Collected data entries:
=-=-=

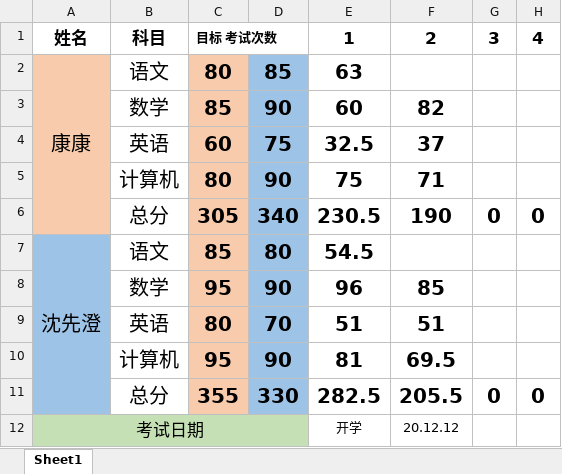
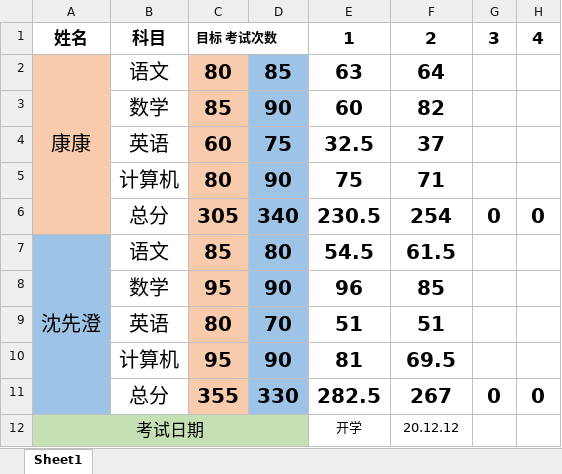
Before and after one commit to CCCxshen/ZhuanShengBen, an Excel workbook: Score/1专升本考试成绩与对比.xlsx, sheet Sheet1, drawn as a sheet; only a part is shown; values as stored, in another font and other column widths than the file's, no borders; the diff names each change by its address in the sheet, - before the commit and + after, or states it on an @@ line.

```diff
--- a/Score/1专升本考试成绩与对比.xlsx (sheet Sheet1)
+++ b/Score/1专升本考试成绩与对比.xlsx (sheet Sheet1)
-F2: (empty)
+F2: 64
-F6: 190
+F6: 254
-F7: (empty)
+F7: 61.5
-F11: 205.5
+F11: 267
```
Also changed, not shown: 2 other files.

=-=-=

> What you are asked to do
Retype every record above word for word, leaving out any pictures.

> Solved exercise
Before and after one commit to CCCxshen/ZhuanShengBen, an Excel workbook: Score/1专升本考试成绩与对比.xlsx, sheet Sheet1, drawn as a sheet; only a part is shown; values as stored, in another font and other column widths than the file's, no borders; the diff names each change by its address in the sheet, - before the commit and + after, or states it on an @@ line.

```diff
--- a/Score/1专升本考试成绩与对比.xlsx (sheet Sheet1)
+++ b/Score/1专升本考试成绩与对比.xlsx (sheet Sheet1)
-F2: (empty)
+F2: 64
-F6: 190
+F6: 254
-F7: (empty)
+F7: 61.5
-F11: 205.5
+F11: 267
```
Also changed, not shown: 2 other files.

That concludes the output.